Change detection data
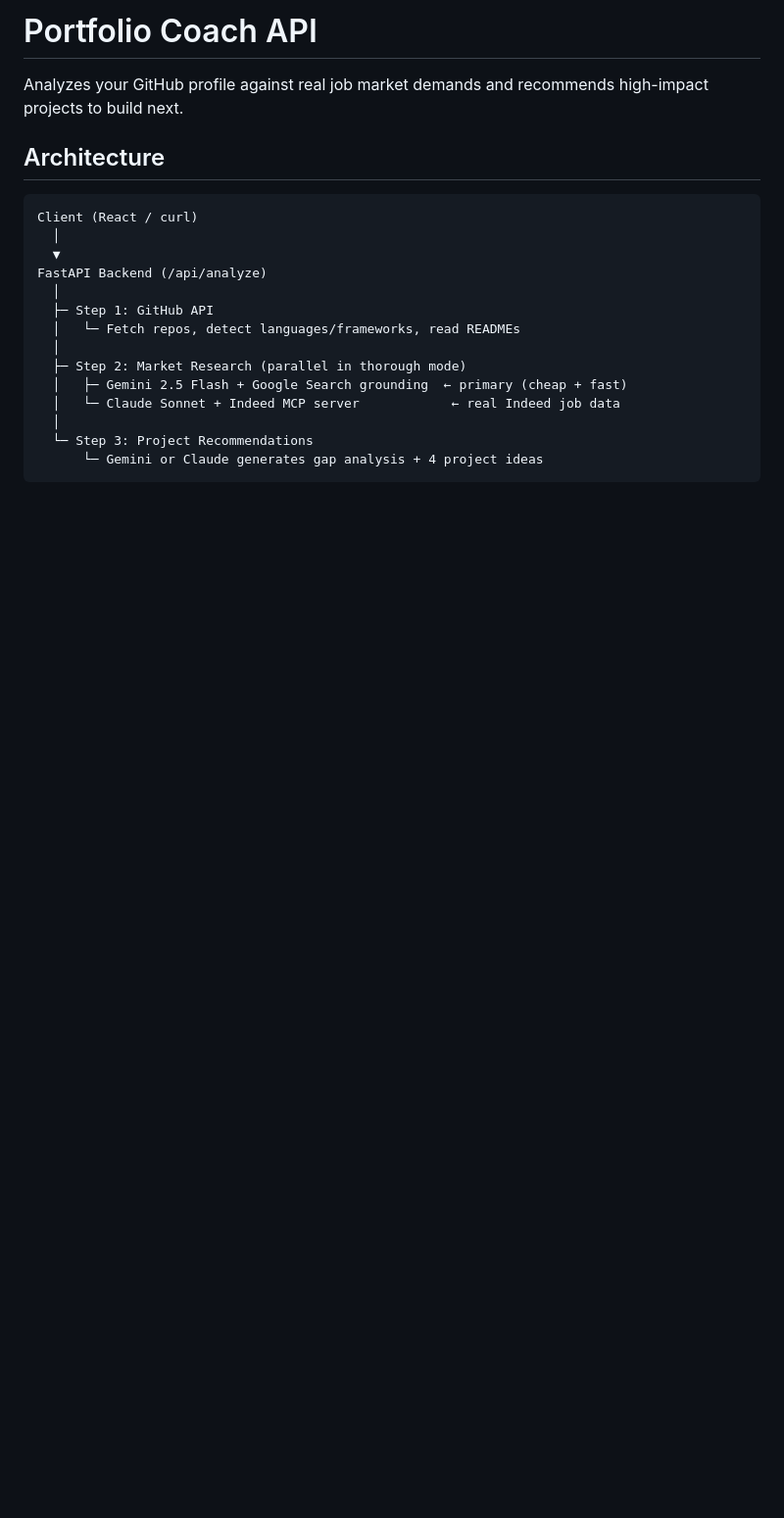
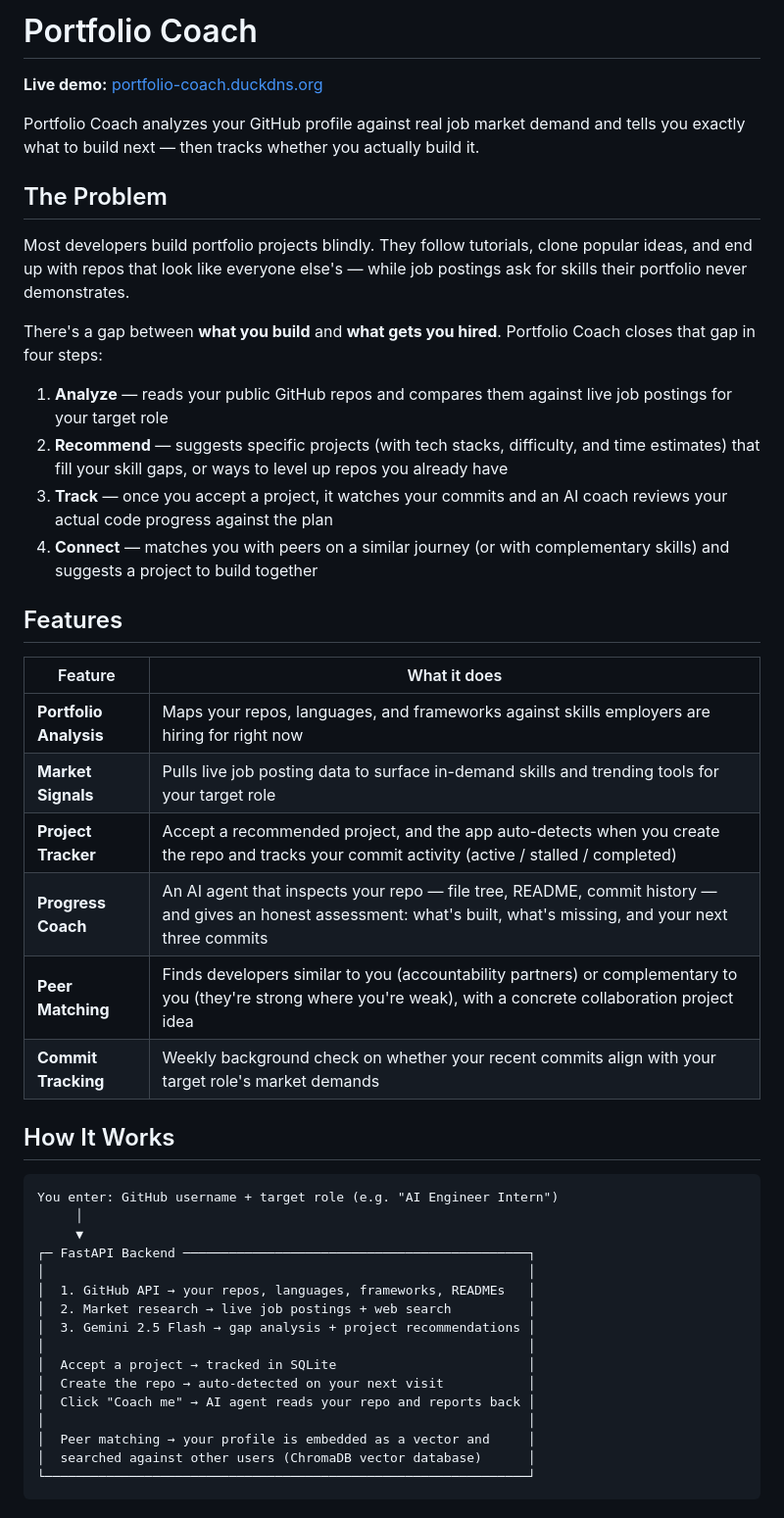
Before and after one commit to Tieahapani/Portfolio-Coach, a Markdown page: README.md, the part around one of its changes. Shown at 98% size. GitHub-like rendering; blank space fills up the shorter version.

````diff
--- a/README.md
+++ b/README.md
@@ -1,22 +1,48 @@
-# Portfolio Coach API
+# Portfolio Coach
 
-Analyzes your GitHub profile against real job market demands and recommends high-impact projects to build next.
+**Live demo:** [portfolio-coach.duckdns.org](https://portfolio-coach.duckdns.org)
 
-## Architecture
+Portfolio Coach analyzes your GitHub profile against real job market demand and tells you exactly what to build next — then tracks whether you actually build it.
+
+## The Problem
+
+Most developers build portfolio projects blindly. They follow tutorials, clone popular ideas, and end up with repos that look like everyone else's — while job postings ask for skills their portfolio never demonstrates.
+
+There's a gap between **what you build** and **what gets you hired**. Portfolio Coach closes that gap in four steps:
+
+1. **Analyze** — reads your public GitHub repos and compares them against live job postings for your target role
+2. **Recommend** — suggests specific projects (with tech stacks, difficulty, and time estimates) that fill your skill gaps, or ways to level up repos you already have
+3. **Track** — once you accept a project, it watches your commits and an AI coach reviews your actual code progress against the plan
+4. **Connect** — matches you with peers on a similar journey (or with complementary skills) and suggests a project to build together
+
+## Features
+
+| Feature | What it does |
+|---------|-------------|
+| **Portfolio Analysis** | Maps your repos, languages, and frameworks against skills employers are hiring for right now |
+| **Market Signals** | Pulls live job posting data to surface in-demand skills and trending tools for your target role |
+| **Project Tracker** | Accept a recommended project, and the app auto-detects when you create the repo and tracks your commit activity (active / stalled / completed) |
+| **Progress Coach** | An AI agent that inspects your repo — file tree, README, commit history — and gives an honest assessment: what's built, what's missing, and your next three commits |
+| **Peer Matching** | Finds developers similar to you (accountability partners) or complementary to you (they're strong where you're weak), with a concrete collaboration project idea |
+| **Commit Tracking** | Weekly background check on whether your recent commits align with your target role's market demands |
+
+## How It Works
 
 ```
-Client (React / curl)
-  │
-  ▼
-FastAPI Backend (/api/analyze)
-  │
-  ├─ Step 1: GitHub API
-  │   └─ Fetch repos, detect languages/frameworks, read READMEs
-  │
-  ├─ Step 2: Market Research (parallel in thorough mode)
-  │   ├─ Gemini 2.5 Flash + Google Search grounding  ← primary (cheap + fast)
-  │   └─ Claude Sonnet + Indeed MCP server            ← real Indeed job data
-  │
-  └─ Step 3: Project Recommendations
-      └─ Gemini or Claude generates gap analysis + 4 project ideas
+You enter: GitHub username + target role (e.g. "AI Engineer Intern")
+     │
+     ▼
+┌─ FastAPI Backend ─────────────────────────────────────────────┐
+│                                                               │
+│  1. GitHub API → your repos, languages, frameworks, READMEs   │
+│  2. Market research → live job postings + web search          │
+│  3. Gemini 2.5 Flash → gap analysis + project recommendations │
+│                                                               │
+│  Accept a project → tracked in SQLite                         │
+│  Create the repo → auto-detected on your next visit           │
+│  Click "Coach me" → AI agent reads your repo and reports back │
+│                                                               │
+│  Peer matching → your profile is embedded as a vector and     │
+│  searched against other users (ChromaDB vector database)      │
+└───────────────────────────────────────────────────────────────┘
 ```
````
Also changed, not shown: other parts of README.md (+61 -113 lines).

_Task details_
Search the data above for the word "profile". Copy each line it is in.

_Problem solution_
-Analyzes your GitHub profile against real job market demands and recommends high-impact projects to build next.
+Portfolio Coach analyzes your GitHub profile against real job market demand and tells you exactly what to build next — then tracks whether you actually build it.
+│  Peer matching → your profile is embedded as a vector and     │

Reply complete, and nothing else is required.